The iconic Dr. Welby style of medical practice is a very nice concept. It's also more Hollywood make-believe than reality. As much as we like to think of medicine as some amazing mix of art and science, the fact is that it is a business. It runs on the fuel of the dollar and its practitioners face the same pressures all Marylanders do, to work smarter; not harder. That means find a system and work it.
The problem, though, is that the risks are too high. Where human life is involved, taking the route of greatest convenience isn't always the route to the best health outcome. The result of doctors failing to properly assess the risk-reward ratio of a given procedure and making proper recommendations amounts to medical negligence that can create undue health and financial issues for patents.
These situations can be avoided and they should be. When they aren't, for whatever reason, individuals have a right to seek compensation for the suffering that results.
One such treatment that is coming in for particular scrutiny right now is the use of drug-eluting, or drug-coated, cardiac stents. These are the little wire mesh tubes that are surgically inserted into a coronary artery to overcome blockages. The drug coating is supposed to prevent plaque buildup from reoccurring.

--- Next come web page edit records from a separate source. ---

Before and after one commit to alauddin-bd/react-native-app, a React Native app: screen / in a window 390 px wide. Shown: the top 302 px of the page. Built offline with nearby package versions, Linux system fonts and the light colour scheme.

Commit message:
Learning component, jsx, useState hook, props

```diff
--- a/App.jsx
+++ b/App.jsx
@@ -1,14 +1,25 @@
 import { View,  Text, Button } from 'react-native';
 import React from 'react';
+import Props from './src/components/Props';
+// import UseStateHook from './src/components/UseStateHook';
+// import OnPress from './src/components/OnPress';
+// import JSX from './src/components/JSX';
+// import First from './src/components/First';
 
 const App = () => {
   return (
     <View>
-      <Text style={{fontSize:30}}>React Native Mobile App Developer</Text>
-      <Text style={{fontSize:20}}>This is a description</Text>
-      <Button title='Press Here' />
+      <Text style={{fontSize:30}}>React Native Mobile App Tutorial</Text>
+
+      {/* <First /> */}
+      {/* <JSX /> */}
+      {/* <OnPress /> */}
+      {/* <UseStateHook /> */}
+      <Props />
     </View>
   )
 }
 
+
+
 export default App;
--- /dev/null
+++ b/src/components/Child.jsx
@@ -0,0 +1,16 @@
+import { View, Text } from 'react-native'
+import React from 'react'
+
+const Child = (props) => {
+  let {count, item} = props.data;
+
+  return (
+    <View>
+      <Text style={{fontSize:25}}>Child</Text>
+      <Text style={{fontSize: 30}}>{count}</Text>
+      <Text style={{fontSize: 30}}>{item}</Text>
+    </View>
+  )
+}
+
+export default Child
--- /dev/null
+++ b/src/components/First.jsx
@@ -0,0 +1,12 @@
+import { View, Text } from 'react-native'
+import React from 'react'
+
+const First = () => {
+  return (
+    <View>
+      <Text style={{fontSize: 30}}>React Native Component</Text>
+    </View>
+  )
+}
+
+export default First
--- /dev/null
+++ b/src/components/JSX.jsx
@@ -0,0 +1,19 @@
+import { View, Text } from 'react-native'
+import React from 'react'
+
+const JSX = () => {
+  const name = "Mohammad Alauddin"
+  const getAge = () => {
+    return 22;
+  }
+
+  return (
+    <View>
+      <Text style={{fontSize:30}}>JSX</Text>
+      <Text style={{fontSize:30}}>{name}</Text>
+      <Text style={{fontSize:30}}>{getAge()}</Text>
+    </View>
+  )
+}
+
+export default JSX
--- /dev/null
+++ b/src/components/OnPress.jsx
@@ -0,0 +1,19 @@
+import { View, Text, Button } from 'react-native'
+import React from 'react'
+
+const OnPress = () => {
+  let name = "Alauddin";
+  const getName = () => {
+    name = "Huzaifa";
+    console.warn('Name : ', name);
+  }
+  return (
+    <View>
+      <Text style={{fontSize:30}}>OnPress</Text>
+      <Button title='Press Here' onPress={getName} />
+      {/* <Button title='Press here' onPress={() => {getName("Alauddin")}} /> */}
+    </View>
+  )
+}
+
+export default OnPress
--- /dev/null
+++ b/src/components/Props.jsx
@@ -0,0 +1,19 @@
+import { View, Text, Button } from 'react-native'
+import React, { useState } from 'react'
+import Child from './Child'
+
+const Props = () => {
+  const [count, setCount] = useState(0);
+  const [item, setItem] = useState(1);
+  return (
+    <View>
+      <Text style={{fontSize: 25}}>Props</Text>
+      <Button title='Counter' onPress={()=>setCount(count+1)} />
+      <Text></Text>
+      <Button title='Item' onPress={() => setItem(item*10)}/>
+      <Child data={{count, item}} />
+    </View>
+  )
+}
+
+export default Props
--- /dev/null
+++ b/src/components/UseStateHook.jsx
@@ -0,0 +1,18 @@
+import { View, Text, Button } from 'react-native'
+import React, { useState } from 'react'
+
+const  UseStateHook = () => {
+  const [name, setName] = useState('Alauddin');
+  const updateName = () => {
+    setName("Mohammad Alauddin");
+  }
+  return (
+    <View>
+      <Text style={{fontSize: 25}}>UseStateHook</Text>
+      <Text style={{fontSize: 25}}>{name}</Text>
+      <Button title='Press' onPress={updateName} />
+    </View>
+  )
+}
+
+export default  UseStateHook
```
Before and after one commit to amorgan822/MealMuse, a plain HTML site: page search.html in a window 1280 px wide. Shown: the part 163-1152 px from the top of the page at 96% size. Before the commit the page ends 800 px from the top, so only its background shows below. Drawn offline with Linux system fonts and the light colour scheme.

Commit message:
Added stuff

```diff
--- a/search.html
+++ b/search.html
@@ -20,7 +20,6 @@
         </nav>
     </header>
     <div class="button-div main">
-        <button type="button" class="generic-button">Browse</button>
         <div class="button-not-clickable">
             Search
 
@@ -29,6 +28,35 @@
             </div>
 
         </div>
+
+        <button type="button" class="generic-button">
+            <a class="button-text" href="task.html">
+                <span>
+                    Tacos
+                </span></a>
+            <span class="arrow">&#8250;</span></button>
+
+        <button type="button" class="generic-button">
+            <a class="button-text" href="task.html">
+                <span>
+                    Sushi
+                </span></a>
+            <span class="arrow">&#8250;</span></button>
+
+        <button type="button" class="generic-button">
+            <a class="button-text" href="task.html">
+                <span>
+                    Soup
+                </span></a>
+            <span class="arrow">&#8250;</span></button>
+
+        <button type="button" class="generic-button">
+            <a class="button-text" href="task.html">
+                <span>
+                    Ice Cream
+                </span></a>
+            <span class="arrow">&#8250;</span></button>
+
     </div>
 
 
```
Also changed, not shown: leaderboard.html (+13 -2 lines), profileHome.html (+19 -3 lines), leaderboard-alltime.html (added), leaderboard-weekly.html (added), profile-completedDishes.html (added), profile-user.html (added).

In recent years, use of these kinds of stents has exploded. But a study published recently in the "Archives of Internal Medicine" says it's gotten to a point where doctors seem to be using them unnecessarily, apparently out of expediency.
The study looked at data from 1.5 million angioplasty patients across more than 1,100 hospitals in the U.S. It found that in more than 75 percent of cases, patients received drug-eluting stents, even though most of them were rated as being at low risk of likely experiencing a re-blockage.
The study's authors say that not only are the drug-coated stents overused, but patients who get them have to take anti-clotting drugs on a long-term basis afterward, increasing their risk of bleeding out if injured.
They say if doctors would just cut the use of the drug-coated stents by half in just the low-risk patients, they would save more than $200 million in healthcare costs.
Interestingly, what the reduced risk of complications due to the stent misuse might be apparently wasn't a factor looked at in the study.
Source: dailyRx.com, " Stent Decisions Not Tied to Risk," July 17, 2012
- Situations such as those mentioned in this post are among those that our firm handles. To learn more about this area of our practice, visit our Maryland medical malpractice page.